While it’s easy to fall into the trap of feeling guilty, try to avoid this feeling. First, it won’t help you be a better parent. You are doing your best, and right now it’s normal that a lot of your time and energy is being spent on the child who has the greatest needs right now. If you look back over the past several weeks or months and can see that you have been neglecting the emotional needs of your other children, there’s no point in dwelling on it. Instead, identify ways that you can begin to shift your focus.
Keep to a Routine With Your Other Children
Developing and sticking to a routine with your children who are at home can help all of you feel better. Your kids will know what to expect. You can build in time to spend one-on-one time with each of your kids so you feel less like you’re neglecting their needs. This will also help your kids to reign in their jealousy when you do need to spend extra time on their sibling who is in the treatment program.
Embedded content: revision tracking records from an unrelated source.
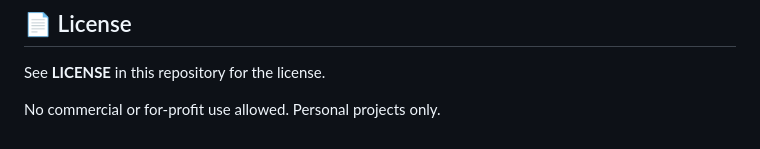
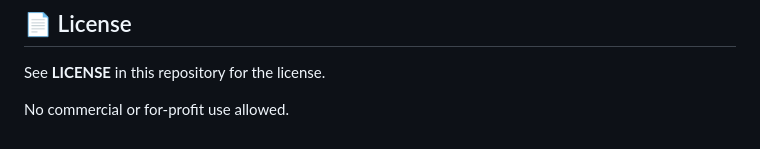
Before and after one commit to MeIsGaggy/MTG-Card-Scanner-Sorter, a Markdown page: README.md, the part around the change. Rendered like a GitHub page.

```diff
--- a/README.md
+++ b/README.md
@@ -245,4 +245,4 @@ sudo systemctl enable --now mtg-scanner
 
 See **LICENSE** in this repository for the license.
 
-No commercial or for-profit use allowed. Personal projects only.
+No commercial or for-profit use allowed.
```
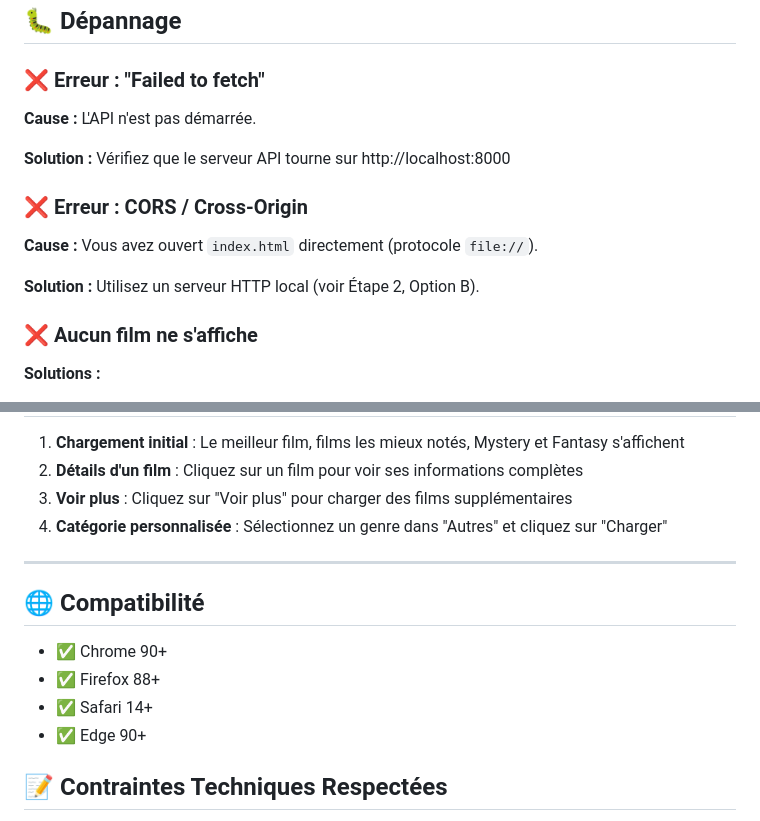
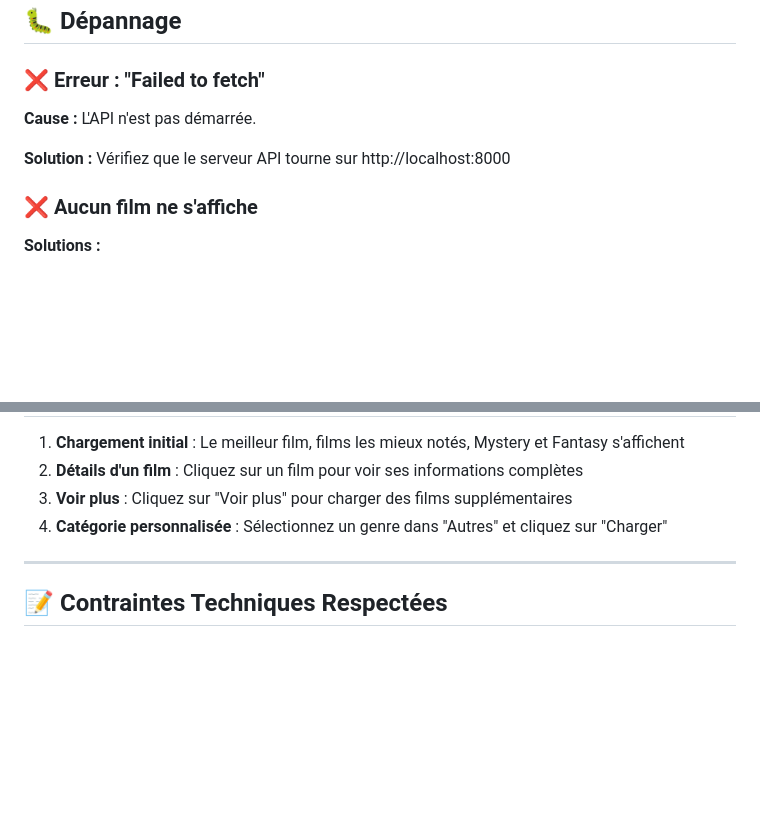
Before and after one commit to MaximeJB/JustStreamIt, a Markdown page: README.md, 2 parts joined by grey strips. Rendered like a GitHub page; blank space fills up the shorter version.

```diff
--- a/README.md
+++ b/README.md
@@ -185,12 +133,6 @@ Si vous devez changer cette URL (autre port, déploiement distant), modifiez cet
 
 **Solution :** Vérifiez que le serveur API tourne sur http://localhost:8000
 
-### ❌ Erreur : CORS / Cross-Origin
-
-**Cause :** Vous avez ouvert `index.html` directement (protocole `file://`).
-
-**Solution :** Utilisez un serveur HTTP local (voir Étape 2, Option B).
-
 ### ❌ Aucun film ne s'affiche
 
 **Solutions :**
@@ -213,13 +155,6 @@ Les posters sont fournis par l'API. Si une image manque, un placeholder gris app
 
 ---
 
-## 🌐 Compatibilité
-
-- ✅ Chrome 90+
-- ✅ Firefox 88+
-- ✅ Safari 14+
-- ✅ Edge 90+
-
 ## 📝 Contraintes Techniques Respectées
 
 - Standards W3C (HTML sémantique)
```
Also changed, not shown: other parts of README.md (+0 -52 lines).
A routine should encompass the tasks of daily living (getting up, getting dressed, eating breakfast, going off to school, helping with homework, getting them ready for bed) as well as weekly times that you spend doing fun things. For example, you might make it a ritual that every Saturday morning, before you go to the treatment center to visit your teenager, you will take the other children out for breakfast or that you’ll make chocolate chip pancakes. Maybe every Tuesday evening, you will take the kids to visit their sibling. Making a flexible schedule will give everyone things to look forward to and think about when you are busy with your teenager.
If your kids are acting out or regressing, it’s important that you try to be patient. Yes, it’s annoying and frustrating when your five-year-old begins talking like a baby or when your twelve-year-old starts slamming doors. Try to look past the behavior and focus on the feelings. Talk to your younger children about things that are important to them. Ask your pre-teen what he or she is feeling when it comes to their big brother or sister needing to be in a treatment program. Assure kids of all ages that you love them and want to spend time with them. Do not verbally blame your teenager for taking up all of your time; instead, stress that families work together to help members who need extra care, and that’s what you’re all doing right now.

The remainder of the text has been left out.